John Cawley, Michael Chernew, Catherine McLaughlin
January 1, 2002

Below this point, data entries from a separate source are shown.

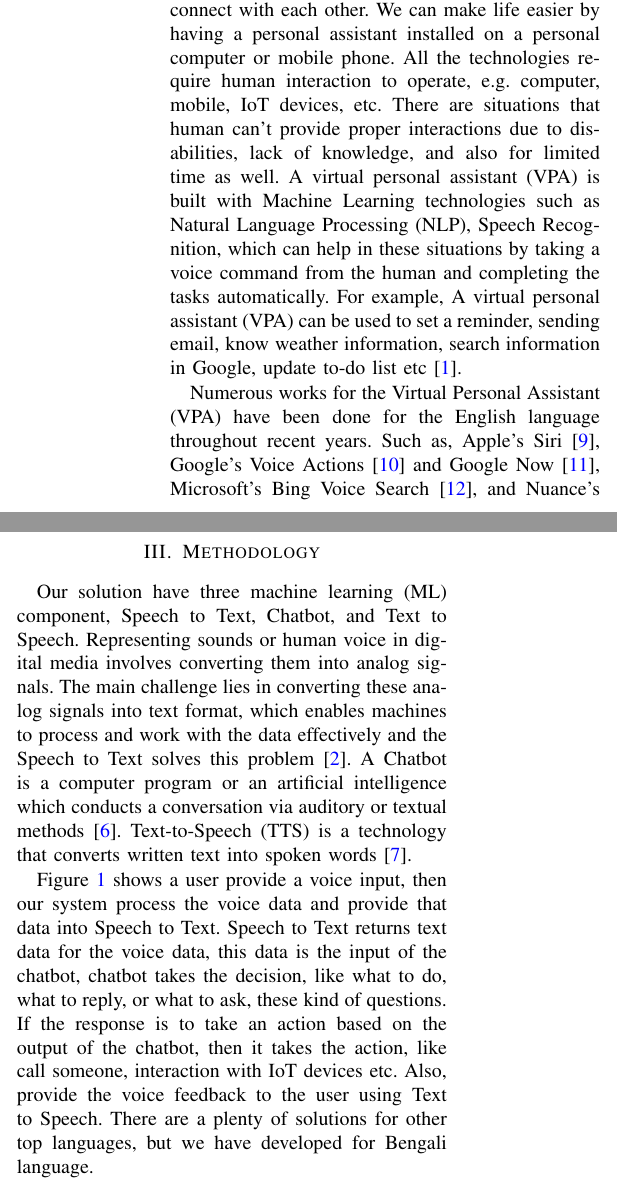
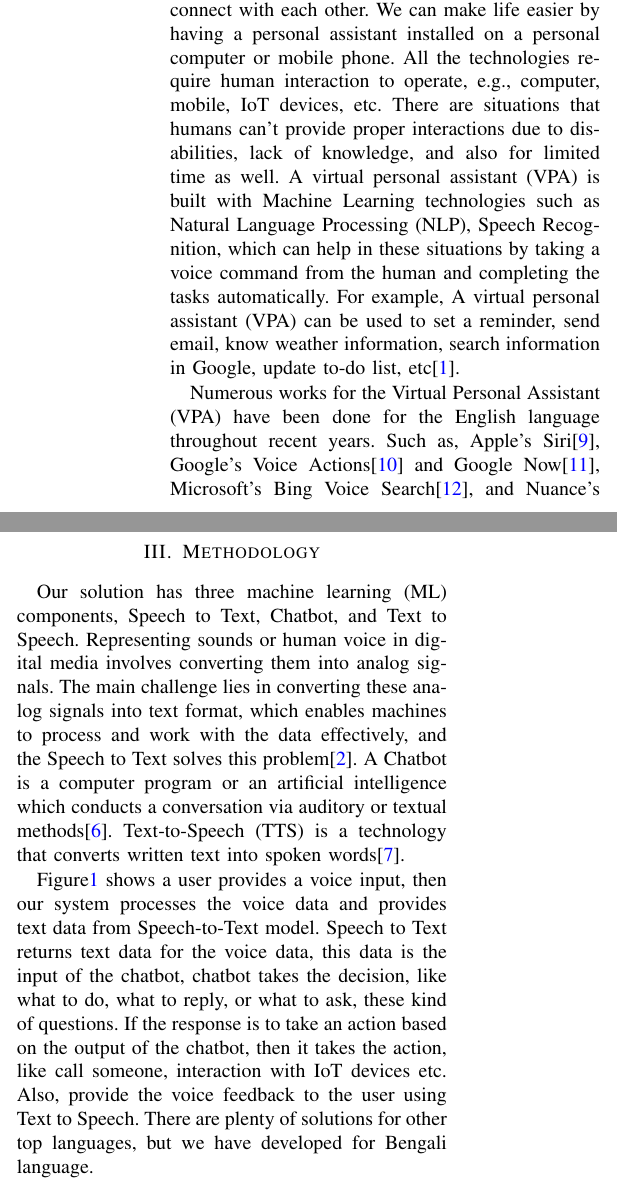
Before and after one commit to mrscp/PersonalAssistantPaper, a LaTeX paper (main.tex, which reads introduction.tex, methodology.tex): two parts of the columns of pages 1 and 2 of 4, joined at a grey line, cut so that both start at the same text. Compiled offline with pdfLaTeX.

Commit message:
Fixed problems

```diff
--- a/introduction.tex
+++ b/introduction.tex
@@ -1,8 +1,8 @@
 Technology has made remarkable strides in recent years, revolutionizing the way we live, work, and connect with each other.
 We can make life easier by having a personal assistant installed on a personal computer or mobile phone.
-All the technologies require human interaction to operate, e.g.\ computer, mobile, IoT devices, etc.
-There are situations that human can't provide proper interactions due to disabilities, lack of knowledge, and also for limited time as well.
+All the technologies require human interaction to operate, e.g.,\ computer, mobile, IoT devices, etc.
+There are situations that humans can't provide proper interactions due to disabilities, lack of knowledge, and also for limited time as well.
 A virtual personal assistant (VPA) is built with Machine Learning technologies such as Natural Language Processing (NLP), Speech Recognition, which can help in these situations by taking a voice command from the human and completing the tasks automatically.
-For example, A virtual personal assistant (VPA) can be used to set a reminder, sending email, know weather information, search information in Google, update to-do list etc \cite{adheetee}.
+For example, A virtual personal assistant (VPA) can be used to set a reminder, send email, know weather information, search information in Google, update to-do list, etc\cite{adheetee}.
 
 Numerous works for the Virtual Personal Assistant (VPA) have been done for the English language throughout recent years.
@@ -18,4 +18,4 @@ Although, very little work related to virtual personal assistant (VPA) had been
 We can't find any production grade virtual personal assistant (VPA) in Bengali language as of today.
 
-In this research we propose a system with Speech to Text, Chatbot, and Text to Speech combined to develop a virtual personal assistant (VPA) that can help disabled (verbal) people to interact with technologies, save time for busy people by doing their technological tasks in no time wasted with just a voice command.
-This virtual personal assistant will take voice commands and based on that voice command it will do some actions like calling someone, interact with IoT devices, etc.\ and reply with the required information to answer the users' voice command.
+In this research, we propose a system with Speech to Text, Chatbot, and Text to Speech combined to develop a virtual personal assistant (VPA) that can help disabled (verbal) people to interact with technologies, save time for busy people by doing their technological tasks in no time wasted with just a voice command.
+This virtual personal assistant will take voice commands, and based on that voice command it will do some actions like calling someone, interact with IoT devices, etc.\ and reply with the required information to answer the users' voice command.
--- a/methodology.tex
+++ b/methodology.tex
@@ -1,14 +1,14 @@
-Our solution have three machine learning (ML) component, Speech to Text, Chatbot, and Text to Speech.
+Our solution has three machine learning (ML) components, Speech to Text, Chatbot, and Text to Speech.
 Representing sounds or human voice in digital media involves converting them into analog signals.
-The main challenge lies in converting these analog signals into text format, which enables machines to process and work with the data effectively and the Speech to Text solves this problem \cite{speech-recog-bengali}.
-A Chatbot is a computer program or an artificial intelligence which conducts a conversation via auditory or textual methods \cite{chatbot}.
-Text-to-Speech (TTS) is a technology that converts written text into spoken words \cite{text-to-speech}.
+The main challenge lies in converting these analog signals into text format, which enables machines to process and work with the data effectively, and the Speech to Text solves this problem\cite{speech-recog-bengali}.
+A Chatbot is a computer program or an artificial intelligence which conducts a conversation via auditory or textual methods\cite{chatbot}.
+Text-to-Speech (TTS) is a technology that converts written text into spoken words\cite{text-to-speech}.
 
-Figure \ref{fig:methodology} shows a user provide a voice input, then our system process the voice data and provide that data into Speech to Text.
+Figure\ref{fig:methodology} shows a user provides a voice input, then our system processes the voice data and provides text data from Speech-to-Text model.
 Speech to Text returns text data for the voice data, this data is the input of the chatbot, chatbot takes the decision, like what to do, what to reply, or what to ask, these kind of questions.
 If the response is to take an action based on the output of the chatbot, then it takes the action, like call someone, interaction with IoT devices etc.
 Also, provide the voice feedback to the user using Text to Speech.
-There are a plenty of solutions for other top languages, but we have developed for Bengali language.
+There are plenty of solutions for other top languages, but we have developed for Bengali language.
 
 \begin{figure}
     \centering
```
Also changed, not shown: main.tex (+2 -2 lines), out/main.pdf, introduction.tex (18 more changed lines), methodology.tex (8 more changed lines), 1 other file.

In recent years, many health maintenance organizations (HMOs)have exited the market for Medicare managed care; since 1998, the number of participating plans has fallen from 346 to 174. As a result of this reduced participation by HMOs, hundreds of thousands of Medicare beneficiaries have been involuntarily disenrolled from the program at the end of each year from 1998 to 2001.This paper estimates the Centers for Medicare and Medicaid Services (CMS) capitation payments that are necessary to support the participation of various numbers of HMOs in Medicare managed care per county market. This paper does not make a normative statement about how many HMOs should be supported in this program; rather, it makes a positive statement about the levels of payment necessary to support various numbers of HMOs.The identification strategy is to observe how the number of participating HMOs varies over counties and time in response to CMS payment, while controlling for estimated costs. This paper studies the period 1993-2001 and focuses in particular on the variation in payment, independent of costs, that occurred as a result of the Balanced Budget Act of 1997, which dramatically changed the way that HMOs are paid in this program. In light of the fact that it may not be cost-effective for CMS to support HMO participation in relatively rural or unpopulated counties, the sample used in this paper is limited to the 60 percent of U.S. counties with the largest populations of Medicare beneficiaries.The ordered probit results presented in this paper indicate that, to support one Medicare HMO in 2001 in half of the counties in the sample, CMS would have to pay $682.08 per average enrollee per month in the marginal county. To support one Medicare HMO in 2001 in every county in the sample, CMS would need to pay $1,008.25 per enrollee per month in the maximum-payment county. For comparison, the maximum monthly payment paid by CMS to any county in 2001 was $833.55.This paper finds that 79.3 percent of counties in the sample received a CMS payment in 2001 that was less than what was necessary to support a single HMO in Medicare managed care. Compared to those counties that received a payment exceeding the estimated threshold for HMO participation, these counties are, on average, more rural and less populated, with citizens who are less wealthy and less educated. The relative disadvantage of rural and unpopulated counties persists three years after the Balanced Budget Act of 1997, designed in part to eliminate such disparities, took effect.